PROBLEM REQUIREMENTS: Look through the records and copy each line that has "WhatsApp" in it.

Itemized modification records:
⟨
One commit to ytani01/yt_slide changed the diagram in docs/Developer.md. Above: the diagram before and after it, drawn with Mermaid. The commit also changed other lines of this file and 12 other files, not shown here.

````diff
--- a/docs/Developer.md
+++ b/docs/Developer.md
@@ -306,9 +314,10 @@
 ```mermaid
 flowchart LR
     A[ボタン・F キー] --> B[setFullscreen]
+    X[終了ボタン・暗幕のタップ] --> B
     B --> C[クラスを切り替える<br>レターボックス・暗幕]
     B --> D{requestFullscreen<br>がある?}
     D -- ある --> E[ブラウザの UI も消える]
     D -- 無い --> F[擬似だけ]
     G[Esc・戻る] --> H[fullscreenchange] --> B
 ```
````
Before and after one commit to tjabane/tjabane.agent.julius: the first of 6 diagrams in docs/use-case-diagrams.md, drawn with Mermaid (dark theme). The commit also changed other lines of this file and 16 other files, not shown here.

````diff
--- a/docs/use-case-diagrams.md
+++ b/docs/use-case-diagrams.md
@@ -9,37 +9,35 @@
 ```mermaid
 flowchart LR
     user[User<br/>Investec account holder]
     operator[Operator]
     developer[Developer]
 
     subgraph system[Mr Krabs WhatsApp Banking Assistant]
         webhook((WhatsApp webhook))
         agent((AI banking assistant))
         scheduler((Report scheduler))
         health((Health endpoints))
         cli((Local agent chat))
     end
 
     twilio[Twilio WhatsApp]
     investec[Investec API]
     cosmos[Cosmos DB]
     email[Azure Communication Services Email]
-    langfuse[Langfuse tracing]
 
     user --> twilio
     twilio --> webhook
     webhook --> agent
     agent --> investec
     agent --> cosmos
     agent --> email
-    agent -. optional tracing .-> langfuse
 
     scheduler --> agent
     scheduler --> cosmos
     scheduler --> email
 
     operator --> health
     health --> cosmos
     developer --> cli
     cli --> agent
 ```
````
⟩
RESULT FOR THIS EXERCISE:
     subgraph system[Mr Krabs WhatsApp Banking Assistant]
         webhook((WhatsApp webhook))
     twilio[Twilio WhatsApp]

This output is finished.